  • Read stuff. Rather than just sitting like a lump on the train, distract yourself from the odours of your fellow passengers by enhancing your knowledge. Or just read a good novel. It makes the time pass quickly, and is often the only time I have to really concentrate on a book.
  • Get a music player. I use an iPod, because they fit nicely in my pocket, and I can carry every song I own on it. This makes my walking experience much nicer, and helps to filter out passenger noise on the train.
  • Get into podcasts. There are some really good tech-related podcasts on iTunes as well as other sites. There’s also a bunch of crap, but they’re all free right now, so it’s painless to try a few out. My recommendations… This Week in Tech, Diggnation and Digital Life. I alternate between listening to podcasts and reading books to mix things up a bit.

There you have it. I’m not sure how valuable any of this is, but I figured it would be good to put it out there.

3 thoughts on “Suburban Battle Plan

  1. Daren

    Hi there,

    I just came across your blog (a link from your profile on the ASP.NET forums).

    Firstly, congratulations on your wedding and welcome to institution.

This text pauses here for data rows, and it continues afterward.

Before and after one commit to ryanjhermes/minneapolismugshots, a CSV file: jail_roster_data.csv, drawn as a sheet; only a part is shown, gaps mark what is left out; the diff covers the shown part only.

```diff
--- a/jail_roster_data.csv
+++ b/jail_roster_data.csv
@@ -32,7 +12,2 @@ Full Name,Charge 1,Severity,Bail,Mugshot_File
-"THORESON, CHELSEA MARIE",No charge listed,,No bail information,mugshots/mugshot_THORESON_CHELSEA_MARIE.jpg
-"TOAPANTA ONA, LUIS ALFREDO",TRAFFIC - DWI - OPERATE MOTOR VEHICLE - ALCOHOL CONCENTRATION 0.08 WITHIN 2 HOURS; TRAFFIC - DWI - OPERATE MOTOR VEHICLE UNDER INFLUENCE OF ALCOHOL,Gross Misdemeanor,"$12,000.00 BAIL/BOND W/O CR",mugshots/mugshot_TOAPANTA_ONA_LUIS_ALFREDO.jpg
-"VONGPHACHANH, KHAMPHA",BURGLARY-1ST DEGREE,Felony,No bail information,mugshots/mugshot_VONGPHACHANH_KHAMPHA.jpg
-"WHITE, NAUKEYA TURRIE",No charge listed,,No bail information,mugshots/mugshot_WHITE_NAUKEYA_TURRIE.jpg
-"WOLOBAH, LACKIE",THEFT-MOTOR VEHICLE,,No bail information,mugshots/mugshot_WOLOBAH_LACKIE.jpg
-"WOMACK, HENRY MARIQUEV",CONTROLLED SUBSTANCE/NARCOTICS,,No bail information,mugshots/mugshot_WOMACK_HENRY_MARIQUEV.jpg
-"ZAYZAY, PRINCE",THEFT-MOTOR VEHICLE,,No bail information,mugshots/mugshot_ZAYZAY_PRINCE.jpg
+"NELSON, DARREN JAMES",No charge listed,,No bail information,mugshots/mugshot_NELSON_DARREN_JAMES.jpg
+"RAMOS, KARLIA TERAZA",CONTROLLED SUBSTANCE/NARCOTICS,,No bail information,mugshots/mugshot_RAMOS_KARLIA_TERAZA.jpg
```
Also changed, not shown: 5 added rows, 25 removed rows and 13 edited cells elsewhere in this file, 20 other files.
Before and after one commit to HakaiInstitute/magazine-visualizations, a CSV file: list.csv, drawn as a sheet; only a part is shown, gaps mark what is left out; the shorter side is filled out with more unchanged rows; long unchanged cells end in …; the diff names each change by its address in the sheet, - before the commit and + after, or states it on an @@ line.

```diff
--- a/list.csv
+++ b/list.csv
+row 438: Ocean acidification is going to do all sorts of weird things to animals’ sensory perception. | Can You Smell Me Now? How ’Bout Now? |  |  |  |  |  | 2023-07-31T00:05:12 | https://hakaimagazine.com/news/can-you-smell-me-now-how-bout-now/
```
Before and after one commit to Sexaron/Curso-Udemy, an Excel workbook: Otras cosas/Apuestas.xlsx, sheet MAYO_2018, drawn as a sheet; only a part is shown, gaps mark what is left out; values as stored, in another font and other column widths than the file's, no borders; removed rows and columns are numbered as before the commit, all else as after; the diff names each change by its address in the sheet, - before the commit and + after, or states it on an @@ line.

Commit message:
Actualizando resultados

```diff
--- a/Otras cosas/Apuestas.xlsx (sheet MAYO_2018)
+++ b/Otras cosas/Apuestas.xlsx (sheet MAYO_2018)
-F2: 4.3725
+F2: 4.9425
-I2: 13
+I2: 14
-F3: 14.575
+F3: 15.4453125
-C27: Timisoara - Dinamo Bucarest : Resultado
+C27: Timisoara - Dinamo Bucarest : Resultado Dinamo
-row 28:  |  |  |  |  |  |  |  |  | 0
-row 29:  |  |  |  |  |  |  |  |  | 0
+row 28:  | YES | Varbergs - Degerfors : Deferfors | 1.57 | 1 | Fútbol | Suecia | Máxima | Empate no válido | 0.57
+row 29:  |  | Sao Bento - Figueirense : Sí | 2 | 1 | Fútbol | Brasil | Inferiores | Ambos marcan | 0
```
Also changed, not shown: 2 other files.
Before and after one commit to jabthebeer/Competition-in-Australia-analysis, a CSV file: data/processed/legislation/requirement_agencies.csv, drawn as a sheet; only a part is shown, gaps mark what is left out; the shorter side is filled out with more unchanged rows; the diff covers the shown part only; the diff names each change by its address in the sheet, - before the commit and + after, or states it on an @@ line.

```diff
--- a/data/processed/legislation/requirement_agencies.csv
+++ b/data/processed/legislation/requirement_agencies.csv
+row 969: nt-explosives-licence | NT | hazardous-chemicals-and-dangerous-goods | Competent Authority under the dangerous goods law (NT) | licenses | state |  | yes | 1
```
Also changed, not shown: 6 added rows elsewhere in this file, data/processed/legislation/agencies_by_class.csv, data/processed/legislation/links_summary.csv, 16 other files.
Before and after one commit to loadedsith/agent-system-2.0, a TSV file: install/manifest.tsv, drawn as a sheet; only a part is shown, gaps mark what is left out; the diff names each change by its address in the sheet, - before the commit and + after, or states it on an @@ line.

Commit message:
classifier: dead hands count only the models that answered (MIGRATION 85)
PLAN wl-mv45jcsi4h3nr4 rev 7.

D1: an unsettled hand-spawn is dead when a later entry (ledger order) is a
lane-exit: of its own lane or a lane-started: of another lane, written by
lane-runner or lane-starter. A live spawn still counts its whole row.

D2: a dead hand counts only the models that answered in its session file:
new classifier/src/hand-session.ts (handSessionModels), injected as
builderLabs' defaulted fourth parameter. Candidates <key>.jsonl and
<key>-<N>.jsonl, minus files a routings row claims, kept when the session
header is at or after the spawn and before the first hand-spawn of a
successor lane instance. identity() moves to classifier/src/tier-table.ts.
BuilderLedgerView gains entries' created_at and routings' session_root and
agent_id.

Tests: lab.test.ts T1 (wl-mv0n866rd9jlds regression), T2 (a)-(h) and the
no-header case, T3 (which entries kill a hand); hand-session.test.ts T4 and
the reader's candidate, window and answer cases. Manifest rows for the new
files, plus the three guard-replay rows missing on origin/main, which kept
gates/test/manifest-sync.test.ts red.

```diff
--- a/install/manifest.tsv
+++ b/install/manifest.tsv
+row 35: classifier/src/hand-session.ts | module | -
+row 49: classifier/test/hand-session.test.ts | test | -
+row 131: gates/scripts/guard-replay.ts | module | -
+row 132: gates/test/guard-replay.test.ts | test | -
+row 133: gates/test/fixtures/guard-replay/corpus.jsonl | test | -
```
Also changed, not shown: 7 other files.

I’m 29 (been married for a couple of years now). Calgary was actually part of our honey moon destination (we live in Perth, Western Australia).

    Its interesting that you mention you have to travel 30-45mins to work. We are planning on immigrating to Canada (Calgary), and when I was last there I was impressed with the relative distance from Downtown to the far reaches of the burbs. That was about 3yrs ago but I hear Calgary has grown/boomed heaps since then.

    Is your suburb right on the ‘outer’, or somewhere in the middle?

  2. Jeff Perrin

    Hey Daren! I’m living in one of the furthest communities from downtown while still being in the city (Evergreen). One of the reasons for choosing Evergreen was its proximity to the south C-Train line that goes directly to downtown. I can walk to two stations within about a half hour, or drive in 5 minutes. There are other communities that don’t have good access to the train, which means taking the bus or driving.

    Calgary has grown quite a bit in the last 3 years. House prices have doubled, and downtown parking has also doubled (Calgary is the most expensive city for parking in Canada). I’m not sure how it compares to Perth, though.

    Good luck with the move. Overall, Calgary’s a pretty great city. Work is currently easy to find and there are a ton of opportunities for outdoor recreation. You’ll like it here, provided you can afford the housing… :)

  3. Daren

    Hi Jeff,

    Evergreen sounds interesting. I looked at some pictures on the net. It looks like a nice place. Clean and new.

    The interesting thing is that Perth (aside from its geographical differences) is very similar to Calgary. We are also considered the ‘powerhouse’ of the country and we derive a lot of our wealth from natural resources.

    Although this has created great job opportunities, unfortunately it has also doubled/tripled housing prices in the last 5yrs. I get feeling that the same sort of thing is happening in Calgary so we are considering purchasing something in Cal now before the prices go up even more (as our immigration application might still take 12-18 months).

    Did you look at any other suburbs before buying?